Lawmakers approved legislation to prevent childhood lead poisoning in New Jersey.
This legislation requires a proactive lead inspection process for rental properties built before 1978, closing a loophole that allowed all single family/two family rental units to go uninspected.
Before now, thousands of children were poisoned each year before lead was detected in a home – using kids as lead detectors. The new law will ensure that families know their home is lead-safe before they move in.
The floor vote passed unanimously 40-0 in the Senate and 70-3 in the Assembly, and is expected to be signed by the governor.
Isles is a nonprofit organization that worked in support the bills, S1147 and A1372, along with the Housing and Community Development Network of New Jersey, Green and Healthy Homes Initiative, Advocates for Children of NJ, New Jersey Future, Lead Free New Jersey, Environment NJ, Lead Safe Cleveland, and the Coalition to Prevent Lead Poisoning (Rochester, NY).”

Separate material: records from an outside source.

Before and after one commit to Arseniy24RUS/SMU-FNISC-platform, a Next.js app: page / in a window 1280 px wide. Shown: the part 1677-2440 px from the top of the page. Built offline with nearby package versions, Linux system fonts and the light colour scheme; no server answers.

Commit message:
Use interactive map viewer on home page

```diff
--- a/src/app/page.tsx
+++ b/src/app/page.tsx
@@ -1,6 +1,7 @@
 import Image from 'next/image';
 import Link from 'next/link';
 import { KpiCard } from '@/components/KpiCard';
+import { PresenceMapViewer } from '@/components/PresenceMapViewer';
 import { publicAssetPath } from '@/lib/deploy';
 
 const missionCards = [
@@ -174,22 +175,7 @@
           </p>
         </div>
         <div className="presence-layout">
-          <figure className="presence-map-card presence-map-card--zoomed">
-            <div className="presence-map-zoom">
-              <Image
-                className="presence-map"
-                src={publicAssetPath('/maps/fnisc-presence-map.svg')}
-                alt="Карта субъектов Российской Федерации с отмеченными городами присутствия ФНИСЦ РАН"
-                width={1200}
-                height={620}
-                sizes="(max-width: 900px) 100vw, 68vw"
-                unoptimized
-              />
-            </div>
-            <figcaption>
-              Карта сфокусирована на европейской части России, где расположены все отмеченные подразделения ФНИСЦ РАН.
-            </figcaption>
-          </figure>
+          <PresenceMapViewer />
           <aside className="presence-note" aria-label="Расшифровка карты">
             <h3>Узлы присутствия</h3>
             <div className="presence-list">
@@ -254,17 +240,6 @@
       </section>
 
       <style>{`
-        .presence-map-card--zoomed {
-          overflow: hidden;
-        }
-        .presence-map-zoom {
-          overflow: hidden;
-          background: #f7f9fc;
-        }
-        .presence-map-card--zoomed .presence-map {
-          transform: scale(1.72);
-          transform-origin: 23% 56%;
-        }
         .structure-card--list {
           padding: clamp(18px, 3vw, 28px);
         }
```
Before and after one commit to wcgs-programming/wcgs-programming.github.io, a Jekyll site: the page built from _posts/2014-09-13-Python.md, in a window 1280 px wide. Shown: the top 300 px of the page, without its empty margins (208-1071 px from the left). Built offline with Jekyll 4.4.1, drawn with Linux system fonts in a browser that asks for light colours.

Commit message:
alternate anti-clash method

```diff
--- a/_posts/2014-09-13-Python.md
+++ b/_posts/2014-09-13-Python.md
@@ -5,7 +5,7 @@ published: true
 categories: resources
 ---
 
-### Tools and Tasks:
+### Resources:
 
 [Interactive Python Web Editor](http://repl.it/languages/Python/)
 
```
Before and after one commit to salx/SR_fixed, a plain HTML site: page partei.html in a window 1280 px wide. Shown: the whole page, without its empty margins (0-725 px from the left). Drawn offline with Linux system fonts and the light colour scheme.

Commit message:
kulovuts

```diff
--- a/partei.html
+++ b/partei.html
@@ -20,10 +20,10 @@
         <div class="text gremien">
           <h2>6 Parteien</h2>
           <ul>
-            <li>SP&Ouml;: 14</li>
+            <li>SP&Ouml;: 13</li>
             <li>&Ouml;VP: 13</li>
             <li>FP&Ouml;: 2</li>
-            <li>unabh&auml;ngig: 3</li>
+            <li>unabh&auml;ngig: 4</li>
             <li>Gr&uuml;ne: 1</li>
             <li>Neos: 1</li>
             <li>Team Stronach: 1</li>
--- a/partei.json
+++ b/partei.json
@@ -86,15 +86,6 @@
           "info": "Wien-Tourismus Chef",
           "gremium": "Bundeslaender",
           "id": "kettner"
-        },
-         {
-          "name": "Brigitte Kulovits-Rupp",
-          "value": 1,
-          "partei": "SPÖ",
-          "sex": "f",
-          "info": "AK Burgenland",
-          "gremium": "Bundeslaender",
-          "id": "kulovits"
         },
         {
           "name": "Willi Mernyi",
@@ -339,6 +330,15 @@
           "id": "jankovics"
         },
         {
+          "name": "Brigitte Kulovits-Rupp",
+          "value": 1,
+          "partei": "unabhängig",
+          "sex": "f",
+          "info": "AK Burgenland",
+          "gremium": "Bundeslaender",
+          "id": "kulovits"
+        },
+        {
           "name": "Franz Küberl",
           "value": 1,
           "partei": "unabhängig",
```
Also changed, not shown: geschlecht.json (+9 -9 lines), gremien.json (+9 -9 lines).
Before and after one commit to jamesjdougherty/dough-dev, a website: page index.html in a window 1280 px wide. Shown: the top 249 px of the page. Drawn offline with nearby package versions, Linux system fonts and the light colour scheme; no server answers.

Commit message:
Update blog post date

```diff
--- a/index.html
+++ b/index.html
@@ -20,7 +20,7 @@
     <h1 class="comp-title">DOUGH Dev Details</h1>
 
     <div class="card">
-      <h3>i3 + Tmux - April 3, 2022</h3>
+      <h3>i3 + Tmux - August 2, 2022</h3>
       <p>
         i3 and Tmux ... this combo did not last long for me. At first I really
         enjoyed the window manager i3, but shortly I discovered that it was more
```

“We know this is one of the most impactful ways to prevent childhood lead poisoning over the long term,” said Isles’ CEO Sean Jackson. “Today, the New Jersey legislature stops the usage of children as the canary in the coal mine.”
Jackson said Isles has been at the forefront of advocating for common sense policies to keep kids safe from lead and other environmental health hazards for decades.
“The vast majority of the nearly 4,000 new childhood lead poisoning cases each year in New Jersey are caused by lead-based paint that deteriorates and turns to dust in the home. Most families do not discover they have a lead paint poisoning problem until their child tests positive for an elevated blood lead level. COVID and the related stay-at-home orders exacerbated this problem,” says Ben Haygood, Isles’ Environmental Health Policy Director. “This legislation creates a ‘primary prevention’ system — identifying and addressing lead hazards in homes before children get poisoned.”
In states and cities where similar policies have been implemented, childhood lead poisoning from lead-based paint has plummeted.
In Rochester, for example, after requiring a lead safe certificate for all rental housing, lead poisoning of children dropped nearly 90% over 10 years. Maryland has reduced lead poisoning in Baltimore by 99%; Rhode Island and Massachusetts have had similar outcomes.
No Safe Lead Levels
Lead is a dangerous neurotoxin that affects a child’s learning, memory, and even behavior, as it damages the part of the brain that controls impulse.
“There is no such thing as a ‘safe’ level of lead,” says Elyse Pivnick, Isles’ Senior Director of Environmental Health. “Children with even low levels of lead are six times more likely to enter the juvenile justice system, thirty percent more likely to fail 3rd grade reading and math, and seven times more likely to drop out of school. Tragically, in 2015, 13 municipalities in New Jersey had a higher percentage of children with elevated blood lead levels than Flint, MI.”
The costs and impacts of allowing the persistence of lead in paint and water affects all New Jerseyans.
The costs associated with lead poisoning are immense — more than $62 million annually for NJ taxpayers.
Lead poisoning drives higher special education costs, higher levels of juvenile crime and incarceration, increased high school dropouts, higher rates of unemployment, and a variety of health problems that lead to earlier retirement, enrollment in Medicaid, and even death.
New studies have shown the long-term effects of lead exposure on heart and kidney disease and neurological issues for seniors, as well.